ACTION ITEM ::
Copy everything in the records exactly; the pictures stay out.

== DATA FOR REVIEW

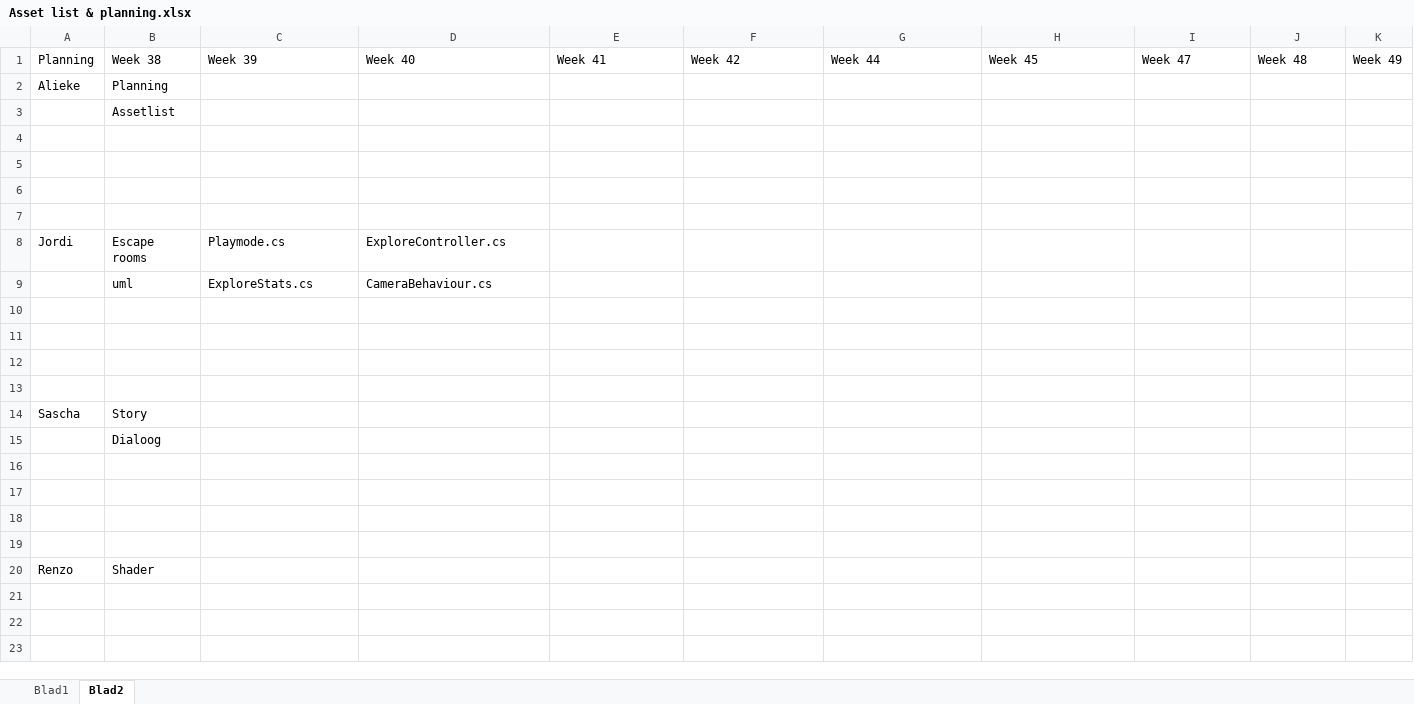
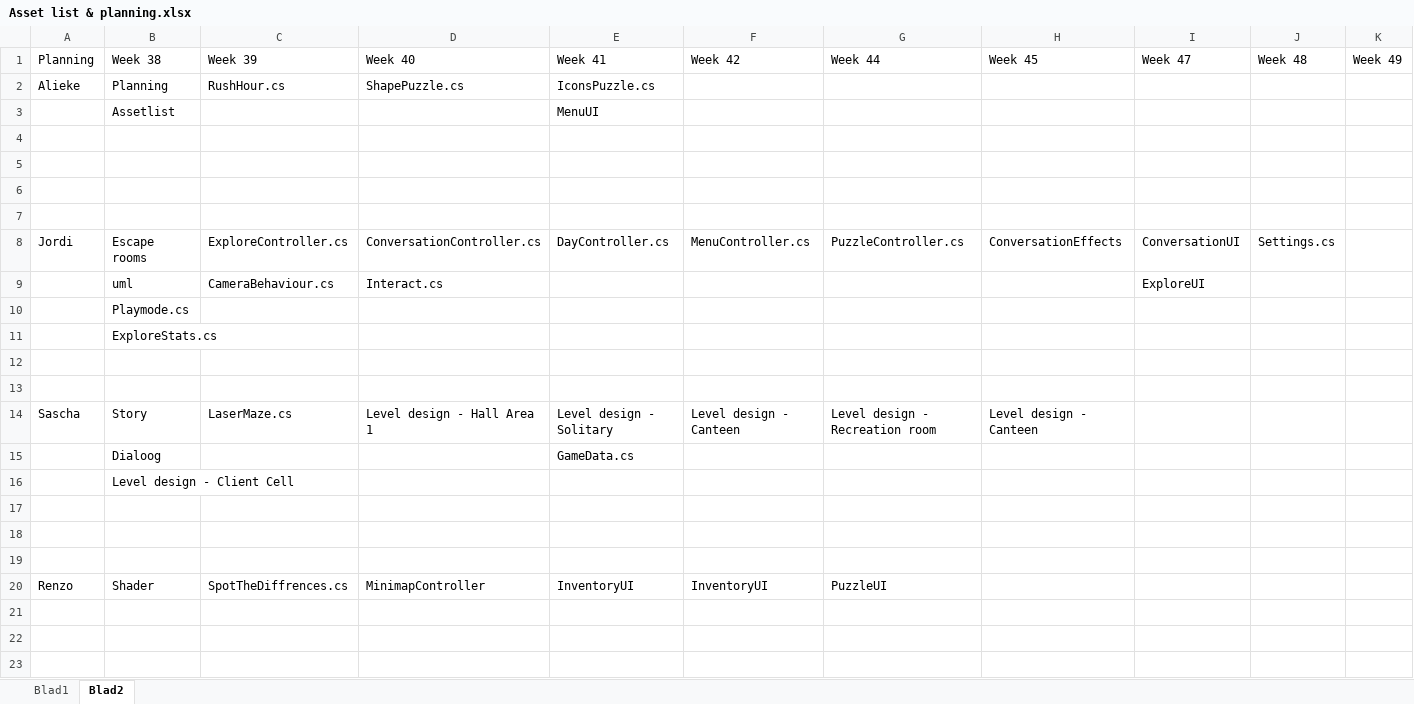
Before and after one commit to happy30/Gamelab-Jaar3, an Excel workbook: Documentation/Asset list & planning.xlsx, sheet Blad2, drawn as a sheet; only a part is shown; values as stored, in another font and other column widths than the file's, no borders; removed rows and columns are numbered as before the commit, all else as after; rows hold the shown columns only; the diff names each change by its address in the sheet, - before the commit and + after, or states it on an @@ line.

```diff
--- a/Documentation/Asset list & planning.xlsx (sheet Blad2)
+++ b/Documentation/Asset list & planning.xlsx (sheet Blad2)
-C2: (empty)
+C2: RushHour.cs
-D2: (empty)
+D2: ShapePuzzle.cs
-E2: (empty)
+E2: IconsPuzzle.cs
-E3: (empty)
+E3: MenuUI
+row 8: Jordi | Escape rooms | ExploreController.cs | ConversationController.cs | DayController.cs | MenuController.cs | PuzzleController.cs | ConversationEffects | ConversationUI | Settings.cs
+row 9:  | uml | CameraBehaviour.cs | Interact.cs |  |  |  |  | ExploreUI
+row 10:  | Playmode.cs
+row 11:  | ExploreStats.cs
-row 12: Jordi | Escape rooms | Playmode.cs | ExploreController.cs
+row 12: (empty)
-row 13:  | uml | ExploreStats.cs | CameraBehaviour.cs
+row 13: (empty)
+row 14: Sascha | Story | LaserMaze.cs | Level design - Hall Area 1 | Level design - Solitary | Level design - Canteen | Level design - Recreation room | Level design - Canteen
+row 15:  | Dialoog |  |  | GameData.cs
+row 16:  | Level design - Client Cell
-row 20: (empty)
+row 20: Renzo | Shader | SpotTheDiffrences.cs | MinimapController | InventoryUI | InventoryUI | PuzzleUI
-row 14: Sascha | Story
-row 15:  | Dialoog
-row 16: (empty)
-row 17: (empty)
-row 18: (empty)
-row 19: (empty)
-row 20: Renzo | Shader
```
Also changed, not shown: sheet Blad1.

====

EXERCISE RESULT ::
Before and after one commit to happy30/Gamelab-Jaar3, an Excel workbook: Documentation/Asset list & planning.xlsx, sheet Blad2, drawn as a sheet; only a part is shown; values as stored, in another font and other column widths than the file's, no borders; removed rows and columns are numbered as before the commit, all else as after; rows hold the shown columns only; the diff names each change by its address in the sheet, - before the commit and + after, or states it on an @@ line.

```diff
--- a/Documentation/Asset list & planning.xlsx (sheet Blad2)
+++ b/Documentation/Asset list & planning.xlsx (sheet Blad2)
-C2: (empty)
+C2: RushHour.cs
-D2: (empty)
+D2: ShapePuzzle.cs
-E2: (empty)
+E2: IconsPuzzle.cs
-E3: (empty)
+E3: MenuUI
+row 8: Jordi | Escape rooms | ExploreController.cs | ConversationController.cs | DayController.cs | MenuController.cs | PuzzleController.cs | ConversationEffects | ConversationUI | Settings.cs
+row 9:  | uml | CameraBehaviour.cs | Interact.cs |  |  |  |  | ExploreUI
+row 10:  | Playmode.cs
+row 11:  | ExploreStats.cs
-row 12: Jordi | Escape rooms | Playmode.cs | ExploreController.cs
+row 12: (empty)
-row 13:  | uml | ExploreStats.cs | CameraBehaviour.cs
+row 13: (empty)
+row 14: Sascha | Story | LaserMaze.cs | Level design - Hall Area 1 | Level design - Solitary | Level design - Canteen | Level design - Recreation room | Level design - Canteen
+row 15:  | Dialoog |  |  | GameData.cs
+row 16:  | Level design - Client Cell
-row 20: (empty)
+row 20: Renzo | Shader | SpotTheDiffrences.cs | MinimapController | InventoryUI | InventoryUI | PuzzleUI
-row 14: Sascha | Story
-row 15:  | Dialoog
-row 16: (empty)
-row 17: (empty)
-row 18: (empty)
-row 19: (empty)
-row 20: Renzo | Shader
```
Also changed, not shown: sheet Blad1.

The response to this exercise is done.